Could you work out the number of lines in the listing that include the word "console" and reply with that figure alone?

[Start of Attachment]

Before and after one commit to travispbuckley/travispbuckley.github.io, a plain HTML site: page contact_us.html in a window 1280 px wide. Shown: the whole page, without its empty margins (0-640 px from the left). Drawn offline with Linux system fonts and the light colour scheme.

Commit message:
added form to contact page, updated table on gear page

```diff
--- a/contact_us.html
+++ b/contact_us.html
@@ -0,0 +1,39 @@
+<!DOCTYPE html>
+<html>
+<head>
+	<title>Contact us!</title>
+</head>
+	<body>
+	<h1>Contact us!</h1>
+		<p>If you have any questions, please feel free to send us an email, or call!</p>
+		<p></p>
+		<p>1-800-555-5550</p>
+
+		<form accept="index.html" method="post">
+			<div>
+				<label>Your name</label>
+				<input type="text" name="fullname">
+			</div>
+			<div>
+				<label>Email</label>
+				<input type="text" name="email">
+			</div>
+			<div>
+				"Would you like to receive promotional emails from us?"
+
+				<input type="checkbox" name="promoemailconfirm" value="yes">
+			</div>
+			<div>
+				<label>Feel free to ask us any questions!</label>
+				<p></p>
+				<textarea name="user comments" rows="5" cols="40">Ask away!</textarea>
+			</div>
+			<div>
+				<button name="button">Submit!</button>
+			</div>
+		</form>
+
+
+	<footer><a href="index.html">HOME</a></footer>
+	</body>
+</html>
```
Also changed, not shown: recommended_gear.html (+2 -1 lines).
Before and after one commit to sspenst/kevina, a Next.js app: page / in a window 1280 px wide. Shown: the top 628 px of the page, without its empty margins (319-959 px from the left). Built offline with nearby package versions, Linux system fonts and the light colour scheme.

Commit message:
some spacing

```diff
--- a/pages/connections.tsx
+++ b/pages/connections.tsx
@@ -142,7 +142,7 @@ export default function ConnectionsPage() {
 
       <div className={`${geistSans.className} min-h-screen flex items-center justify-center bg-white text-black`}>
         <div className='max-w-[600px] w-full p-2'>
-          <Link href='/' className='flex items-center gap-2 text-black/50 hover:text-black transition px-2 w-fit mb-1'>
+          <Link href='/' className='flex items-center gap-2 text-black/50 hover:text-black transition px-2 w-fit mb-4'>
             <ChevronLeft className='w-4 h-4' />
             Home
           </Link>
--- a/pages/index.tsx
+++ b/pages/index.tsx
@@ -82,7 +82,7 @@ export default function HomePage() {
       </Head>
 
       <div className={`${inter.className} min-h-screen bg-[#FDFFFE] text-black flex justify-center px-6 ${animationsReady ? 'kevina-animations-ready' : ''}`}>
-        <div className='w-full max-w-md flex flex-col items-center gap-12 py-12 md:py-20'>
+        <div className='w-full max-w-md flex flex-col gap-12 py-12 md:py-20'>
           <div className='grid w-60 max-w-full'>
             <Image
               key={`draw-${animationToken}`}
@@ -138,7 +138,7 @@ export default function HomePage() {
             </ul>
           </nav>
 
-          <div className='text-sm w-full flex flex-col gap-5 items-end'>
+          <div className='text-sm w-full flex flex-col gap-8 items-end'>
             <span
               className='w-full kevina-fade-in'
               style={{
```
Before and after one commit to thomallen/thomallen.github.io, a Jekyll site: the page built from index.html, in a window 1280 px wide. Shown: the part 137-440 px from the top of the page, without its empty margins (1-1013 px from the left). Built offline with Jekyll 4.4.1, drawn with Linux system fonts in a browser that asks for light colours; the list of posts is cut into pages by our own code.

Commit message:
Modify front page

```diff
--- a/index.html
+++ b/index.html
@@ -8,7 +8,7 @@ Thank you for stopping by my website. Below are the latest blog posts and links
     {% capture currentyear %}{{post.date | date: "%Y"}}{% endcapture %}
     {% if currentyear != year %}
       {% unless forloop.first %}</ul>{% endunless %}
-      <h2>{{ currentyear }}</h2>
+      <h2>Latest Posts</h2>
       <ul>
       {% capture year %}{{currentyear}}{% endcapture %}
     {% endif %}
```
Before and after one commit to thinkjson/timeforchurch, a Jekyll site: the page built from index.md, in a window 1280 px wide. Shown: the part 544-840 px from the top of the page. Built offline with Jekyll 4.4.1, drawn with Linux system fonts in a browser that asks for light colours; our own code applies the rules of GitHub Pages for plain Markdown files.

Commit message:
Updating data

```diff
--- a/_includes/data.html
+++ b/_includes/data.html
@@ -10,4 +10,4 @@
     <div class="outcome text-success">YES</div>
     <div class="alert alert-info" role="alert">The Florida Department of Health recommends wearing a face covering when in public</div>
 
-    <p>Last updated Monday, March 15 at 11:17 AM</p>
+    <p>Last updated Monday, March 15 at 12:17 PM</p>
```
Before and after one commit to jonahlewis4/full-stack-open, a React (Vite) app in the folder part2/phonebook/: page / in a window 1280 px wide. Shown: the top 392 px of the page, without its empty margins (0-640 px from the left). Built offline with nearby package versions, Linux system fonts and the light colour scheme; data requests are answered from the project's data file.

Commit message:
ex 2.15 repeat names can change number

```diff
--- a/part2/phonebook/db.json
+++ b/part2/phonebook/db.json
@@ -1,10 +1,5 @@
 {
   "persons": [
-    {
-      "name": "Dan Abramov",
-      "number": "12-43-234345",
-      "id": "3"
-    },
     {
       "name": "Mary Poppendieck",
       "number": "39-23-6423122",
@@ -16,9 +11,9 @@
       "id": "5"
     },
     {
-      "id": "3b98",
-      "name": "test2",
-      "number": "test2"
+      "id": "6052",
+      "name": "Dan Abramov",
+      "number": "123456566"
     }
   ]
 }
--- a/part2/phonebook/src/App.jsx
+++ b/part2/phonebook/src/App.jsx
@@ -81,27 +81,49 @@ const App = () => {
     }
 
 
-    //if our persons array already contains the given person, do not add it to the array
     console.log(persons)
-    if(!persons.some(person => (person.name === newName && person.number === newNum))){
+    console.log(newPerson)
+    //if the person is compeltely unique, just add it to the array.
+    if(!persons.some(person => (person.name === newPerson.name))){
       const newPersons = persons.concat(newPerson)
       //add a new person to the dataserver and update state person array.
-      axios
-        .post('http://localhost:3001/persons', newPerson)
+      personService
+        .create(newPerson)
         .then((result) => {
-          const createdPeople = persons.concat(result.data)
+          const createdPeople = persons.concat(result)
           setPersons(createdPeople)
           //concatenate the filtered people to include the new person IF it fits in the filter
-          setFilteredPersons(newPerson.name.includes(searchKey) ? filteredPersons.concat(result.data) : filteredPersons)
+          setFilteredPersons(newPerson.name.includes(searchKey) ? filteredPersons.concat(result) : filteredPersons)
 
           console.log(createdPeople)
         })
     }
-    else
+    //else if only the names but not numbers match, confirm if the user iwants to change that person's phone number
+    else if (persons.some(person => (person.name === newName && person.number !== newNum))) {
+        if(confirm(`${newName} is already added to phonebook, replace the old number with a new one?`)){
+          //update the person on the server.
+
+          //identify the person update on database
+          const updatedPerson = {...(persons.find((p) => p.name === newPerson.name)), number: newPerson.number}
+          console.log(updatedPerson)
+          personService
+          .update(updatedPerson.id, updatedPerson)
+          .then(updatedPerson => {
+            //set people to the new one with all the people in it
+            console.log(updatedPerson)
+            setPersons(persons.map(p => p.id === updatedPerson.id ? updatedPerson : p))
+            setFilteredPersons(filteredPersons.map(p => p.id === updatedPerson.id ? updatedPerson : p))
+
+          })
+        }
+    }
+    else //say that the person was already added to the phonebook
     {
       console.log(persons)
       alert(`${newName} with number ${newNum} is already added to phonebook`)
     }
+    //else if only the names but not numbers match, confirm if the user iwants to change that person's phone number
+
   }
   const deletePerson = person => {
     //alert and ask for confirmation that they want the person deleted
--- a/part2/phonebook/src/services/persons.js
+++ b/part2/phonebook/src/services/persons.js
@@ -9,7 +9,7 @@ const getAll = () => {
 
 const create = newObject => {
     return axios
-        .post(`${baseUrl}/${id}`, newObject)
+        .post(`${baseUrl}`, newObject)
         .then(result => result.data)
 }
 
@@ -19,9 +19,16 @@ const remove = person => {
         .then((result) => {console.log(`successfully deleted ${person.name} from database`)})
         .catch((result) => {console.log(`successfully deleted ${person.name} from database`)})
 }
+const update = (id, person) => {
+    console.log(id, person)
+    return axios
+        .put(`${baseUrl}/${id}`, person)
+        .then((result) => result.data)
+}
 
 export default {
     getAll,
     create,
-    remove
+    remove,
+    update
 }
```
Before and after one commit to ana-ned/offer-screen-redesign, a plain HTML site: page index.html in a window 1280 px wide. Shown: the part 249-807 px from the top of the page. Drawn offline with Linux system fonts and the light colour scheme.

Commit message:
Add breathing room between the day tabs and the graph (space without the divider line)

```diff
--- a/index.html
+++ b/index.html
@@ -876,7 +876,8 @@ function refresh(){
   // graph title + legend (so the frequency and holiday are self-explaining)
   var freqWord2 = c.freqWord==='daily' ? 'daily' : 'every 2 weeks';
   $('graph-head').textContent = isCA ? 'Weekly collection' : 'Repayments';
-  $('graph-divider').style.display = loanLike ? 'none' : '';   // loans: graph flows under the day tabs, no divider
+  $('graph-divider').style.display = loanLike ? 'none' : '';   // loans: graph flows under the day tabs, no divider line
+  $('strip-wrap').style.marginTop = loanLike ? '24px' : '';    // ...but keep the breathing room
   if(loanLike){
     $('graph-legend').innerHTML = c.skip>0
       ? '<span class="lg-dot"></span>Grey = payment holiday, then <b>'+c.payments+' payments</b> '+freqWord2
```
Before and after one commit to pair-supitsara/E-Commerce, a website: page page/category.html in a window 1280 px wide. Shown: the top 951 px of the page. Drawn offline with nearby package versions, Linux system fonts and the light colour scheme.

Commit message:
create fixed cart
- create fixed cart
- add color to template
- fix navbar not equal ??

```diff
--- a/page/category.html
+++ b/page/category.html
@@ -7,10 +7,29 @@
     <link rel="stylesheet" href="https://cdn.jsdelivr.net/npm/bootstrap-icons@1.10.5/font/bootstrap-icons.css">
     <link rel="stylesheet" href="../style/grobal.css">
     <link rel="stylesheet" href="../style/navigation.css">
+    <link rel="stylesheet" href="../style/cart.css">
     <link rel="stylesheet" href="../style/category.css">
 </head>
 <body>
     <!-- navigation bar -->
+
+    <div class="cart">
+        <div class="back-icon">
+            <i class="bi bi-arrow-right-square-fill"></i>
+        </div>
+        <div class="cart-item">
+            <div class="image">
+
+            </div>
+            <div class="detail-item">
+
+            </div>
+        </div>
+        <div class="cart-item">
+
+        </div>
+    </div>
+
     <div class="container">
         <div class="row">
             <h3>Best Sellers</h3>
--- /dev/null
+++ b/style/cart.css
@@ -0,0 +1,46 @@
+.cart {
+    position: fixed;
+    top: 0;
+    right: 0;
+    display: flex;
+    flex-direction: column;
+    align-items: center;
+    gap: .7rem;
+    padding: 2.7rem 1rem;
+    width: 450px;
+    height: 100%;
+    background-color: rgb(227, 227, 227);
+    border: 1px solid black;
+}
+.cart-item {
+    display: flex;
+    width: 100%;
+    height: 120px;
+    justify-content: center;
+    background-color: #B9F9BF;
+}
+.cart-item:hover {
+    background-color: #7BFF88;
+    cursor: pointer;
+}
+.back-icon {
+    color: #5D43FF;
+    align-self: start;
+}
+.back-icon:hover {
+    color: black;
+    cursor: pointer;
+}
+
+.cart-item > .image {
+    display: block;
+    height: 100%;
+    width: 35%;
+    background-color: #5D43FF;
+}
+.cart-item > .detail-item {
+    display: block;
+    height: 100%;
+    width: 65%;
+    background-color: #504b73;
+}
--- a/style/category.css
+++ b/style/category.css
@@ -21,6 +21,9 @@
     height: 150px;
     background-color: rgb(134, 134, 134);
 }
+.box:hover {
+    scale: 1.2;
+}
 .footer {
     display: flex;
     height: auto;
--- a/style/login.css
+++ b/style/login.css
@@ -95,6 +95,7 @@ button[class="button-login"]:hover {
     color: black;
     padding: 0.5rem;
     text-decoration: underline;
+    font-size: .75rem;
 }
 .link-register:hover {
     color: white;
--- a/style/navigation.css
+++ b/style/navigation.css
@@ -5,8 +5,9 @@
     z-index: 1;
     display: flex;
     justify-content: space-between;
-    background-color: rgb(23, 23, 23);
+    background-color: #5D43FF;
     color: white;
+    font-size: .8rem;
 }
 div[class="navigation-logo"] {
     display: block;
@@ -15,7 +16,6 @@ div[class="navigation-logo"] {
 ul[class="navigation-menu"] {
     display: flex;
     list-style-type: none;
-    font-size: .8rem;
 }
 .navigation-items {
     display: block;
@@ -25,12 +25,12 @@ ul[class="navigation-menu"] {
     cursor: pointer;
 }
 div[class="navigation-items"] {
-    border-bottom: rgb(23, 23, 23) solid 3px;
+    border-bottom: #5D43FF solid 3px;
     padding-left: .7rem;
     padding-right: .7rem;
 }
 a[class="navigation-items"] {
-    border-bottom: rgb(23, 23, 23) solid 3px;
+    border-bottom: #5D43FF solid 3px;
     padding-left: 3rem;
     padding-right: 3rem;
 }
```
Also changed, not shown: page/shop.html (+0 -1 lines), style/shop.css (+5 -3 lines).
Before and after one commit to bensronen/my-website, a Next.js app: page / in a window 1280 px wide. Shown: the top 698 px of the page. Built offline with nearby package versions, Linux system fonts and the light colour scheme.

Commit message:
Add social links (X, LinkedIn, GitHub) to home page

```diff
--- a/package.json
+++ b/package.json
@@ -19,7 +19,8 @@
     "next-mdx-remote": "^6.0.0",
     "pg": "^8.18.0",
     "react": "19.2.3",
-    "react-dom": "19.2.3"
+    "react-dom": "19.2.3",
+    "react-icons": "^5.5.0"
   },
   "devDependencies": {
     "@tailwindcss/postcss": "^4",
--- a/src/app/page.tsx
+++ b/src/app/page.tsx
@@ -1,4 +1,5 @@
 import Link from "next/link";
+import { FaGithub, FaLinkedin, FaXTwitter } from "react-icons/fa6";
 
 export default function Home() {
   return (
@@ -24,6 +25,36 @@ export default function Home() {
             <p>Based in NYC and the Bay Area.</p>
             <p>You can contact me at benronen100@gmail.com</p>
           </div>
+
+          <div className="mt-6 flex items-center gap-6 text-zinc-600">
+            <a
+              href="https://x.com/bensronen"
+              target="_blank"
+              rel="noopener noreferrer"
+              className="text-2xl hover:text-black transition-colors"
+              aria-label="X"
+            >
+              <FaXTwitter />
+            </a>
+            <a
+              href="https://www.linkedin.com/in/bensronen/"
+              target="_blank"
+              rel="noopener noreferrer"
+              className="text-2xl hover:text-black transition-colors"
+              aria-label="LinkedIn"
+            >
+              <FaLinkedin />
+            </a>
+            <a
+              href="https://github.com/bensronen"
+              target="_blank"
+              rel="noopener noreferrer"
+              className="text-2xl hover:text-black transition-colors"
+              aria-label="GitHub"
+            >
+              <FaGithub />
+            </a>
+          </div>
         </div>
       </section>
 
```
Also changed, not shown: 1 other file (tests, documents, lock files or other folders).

[End of Attachment]

Task answer
9